What I had stumbled upon, in fact, was one of Frederick’s signature features – the trompe l’oeil ("deceive the eye") paintings of artist William Cochran. However, it wasn’t until later that I discovered Cochran’s masterpiece, the Community Bridge. I had seen the bridge before from a distance – an old stone bridge spanning Carroll Creek. Only later, when I strolled along the Carroll Creek Park causeway, did I realize the "old stone bridge" was, in fact, another stunning trompe l’oeil illusion: the "stones" were painted on a plain concrete surface, as was the ivy growing on it, a bronze gate, and fountain set nearby. I examined the bridge more closely: a rich tapestry of symbols, faces, medallions, and subtle optical illusions emerged. I was fascinated. What could it all mean?
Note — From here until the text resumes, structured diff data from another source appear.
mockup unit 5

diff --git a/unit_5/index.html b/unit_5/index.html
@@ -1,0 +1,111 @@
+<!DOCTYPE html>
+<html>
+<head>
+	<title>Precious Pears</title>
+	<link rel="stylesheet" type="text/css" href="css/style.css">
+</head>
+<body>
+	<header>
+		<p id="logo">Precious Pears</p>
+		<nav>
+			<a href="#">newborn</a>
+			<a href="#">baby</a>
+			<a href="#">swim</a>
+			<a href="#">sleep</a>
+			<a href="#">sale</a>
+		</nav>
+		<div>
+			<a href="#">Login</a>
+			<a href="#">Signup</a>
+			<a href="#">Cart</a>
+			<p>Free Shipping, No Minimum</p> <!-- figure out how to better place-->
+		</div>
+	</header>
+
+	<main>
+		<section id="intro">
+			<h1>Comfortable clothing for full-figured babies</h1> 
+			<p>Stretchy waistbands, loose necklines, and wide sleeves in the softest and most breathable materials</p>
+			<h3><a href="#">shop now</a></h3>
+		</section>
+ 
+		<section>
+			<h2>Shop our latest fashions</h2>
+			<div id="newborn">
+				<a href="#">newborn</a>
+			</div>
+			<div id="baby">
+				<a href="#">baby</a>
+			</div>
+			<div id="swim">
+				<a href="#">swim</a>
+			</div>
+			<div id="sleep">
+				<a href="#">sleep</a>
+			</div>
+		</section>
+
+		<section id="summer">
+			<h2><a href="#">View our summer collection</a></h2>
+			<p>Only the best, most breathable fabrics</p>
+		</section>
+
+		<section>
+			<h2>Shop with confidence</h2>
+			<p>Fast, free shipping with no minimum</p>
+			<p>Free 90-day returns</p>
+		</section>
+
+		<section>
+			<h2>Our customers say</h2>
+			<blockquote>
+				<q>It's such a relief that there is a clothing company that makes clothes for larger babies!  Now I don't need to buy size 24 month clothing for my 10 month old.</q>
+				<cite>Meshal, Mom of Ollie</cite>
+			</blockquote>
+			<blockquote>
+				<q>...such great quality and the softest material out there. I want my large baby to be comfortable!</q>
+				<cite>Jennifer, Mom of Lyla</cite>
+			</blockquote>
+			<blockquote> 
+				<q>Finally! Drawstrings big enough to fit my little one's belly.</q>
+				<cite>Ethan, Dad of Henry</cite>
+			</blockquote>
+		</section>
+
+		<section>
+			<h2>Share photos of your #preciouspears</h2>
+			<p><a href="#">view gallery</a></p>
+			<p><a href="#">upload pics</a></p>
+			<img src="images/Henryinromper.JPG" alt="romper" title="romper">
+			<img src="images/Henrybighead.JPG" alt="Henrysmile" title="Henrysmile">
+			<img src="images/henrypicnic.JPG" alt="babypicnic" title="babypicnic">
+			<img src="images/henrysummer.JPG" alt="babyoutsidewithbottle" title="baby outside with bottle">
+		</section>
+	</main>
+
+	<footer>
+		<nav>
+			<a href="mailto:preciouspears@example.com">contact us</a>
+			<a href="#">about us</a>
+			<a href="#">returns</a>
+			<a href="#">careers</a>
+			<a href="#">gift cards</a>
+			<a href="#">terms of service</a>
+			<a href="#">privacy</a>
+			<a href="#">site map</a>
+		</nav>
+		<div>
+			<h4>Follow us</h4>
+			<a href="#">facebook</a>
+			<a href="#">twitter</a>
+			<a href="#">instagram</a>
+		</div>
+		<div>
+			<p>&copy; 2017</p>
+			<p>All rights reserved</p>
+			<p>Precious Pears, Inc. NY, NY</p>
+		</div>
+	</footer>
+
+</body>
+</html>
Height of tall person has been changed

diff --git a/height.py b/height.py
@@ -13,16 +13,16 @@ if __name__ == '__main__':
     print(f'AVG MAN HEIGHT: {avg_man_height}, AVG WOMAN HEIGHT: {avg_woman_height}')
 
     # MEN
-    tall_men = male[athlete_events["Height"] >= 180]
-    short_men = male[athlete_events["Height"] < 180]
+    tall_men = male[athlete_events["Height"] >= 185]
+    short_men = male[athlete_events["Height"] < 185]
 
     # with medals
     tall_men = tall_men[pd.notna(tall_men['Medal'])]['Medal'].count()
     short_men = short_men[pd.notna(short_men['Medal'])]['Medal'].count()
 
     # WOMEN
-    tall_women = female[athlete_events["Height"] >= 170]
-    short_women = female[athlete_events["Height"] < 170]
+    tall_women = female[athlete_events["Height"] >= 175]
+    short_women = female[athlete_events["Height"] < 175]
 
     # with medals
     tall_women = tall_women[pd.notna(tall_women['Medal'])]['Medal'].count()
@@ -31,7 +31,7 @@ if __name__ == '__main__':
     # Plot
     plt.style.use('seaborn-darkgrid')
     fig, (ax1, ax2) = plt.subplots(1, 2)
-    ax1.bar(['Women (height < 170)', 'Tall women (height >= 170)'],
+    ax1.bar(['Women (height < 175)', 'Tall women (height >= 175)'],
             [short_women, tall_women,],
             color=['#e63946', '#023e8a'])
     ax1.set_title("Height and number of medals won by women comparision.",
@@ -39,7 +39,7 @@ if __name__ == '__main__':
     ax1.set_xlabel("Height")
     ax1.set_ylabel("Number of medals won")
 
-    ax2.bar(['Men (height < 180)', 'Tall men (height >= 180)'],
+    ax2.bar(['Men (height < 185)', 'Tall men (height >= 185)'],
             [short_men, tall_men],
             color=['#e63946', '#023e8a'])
Later I learned about the history of the Community Bridge, a project undertaken by literally the entire community – though from start to finish it was the brainchild of Cochran, working with a handful of assistants. He’d had some success with the murals he’d painted around town. However, when he first suggested "painting a bridge on a bridge," community leaders thought he was crazy.
When Cochran finally got approval for the project, his "crazy" concept took wing. Ideas for the bridge were solicited from the local community and far beyond, with all the motifs adhering to the central "community" concept. Suggestions from places as far flung as South Africa and Indonesia were incorporated into the hundreds of symbolic features worked into the "stones" of the bridge.
Contributors to the bridge were asked, "What object represents the spirit of community to you?" The symbols they selected were intriguing: a key, a knot, a hand, a thistle, a chameleon, a spider web, a spiral, and many others. They remind me of Thomas Wolfe’s verbal talismans – "a stone, a leaf, a door…" But while Wolfe asserted that "You can’t go home again," this bridge was meant to be the distillation of home and community itself.
Of course, the overarching symbol is the bridge itself: as a connection from one person, race, culture, or generation to another. Just as significant is the symbolism of the "illusions." Cochran explained that, "The small illusions I create with paint are nothing compared to the large illusions we all insist on being fooled by every day. What if our sense that we are separated from each other by all kinds of differences and barriers is simply an illusion, no more real than the images I paint?"
July 9, 2002
From journal Frederick, Maryland: Bridging Past and Present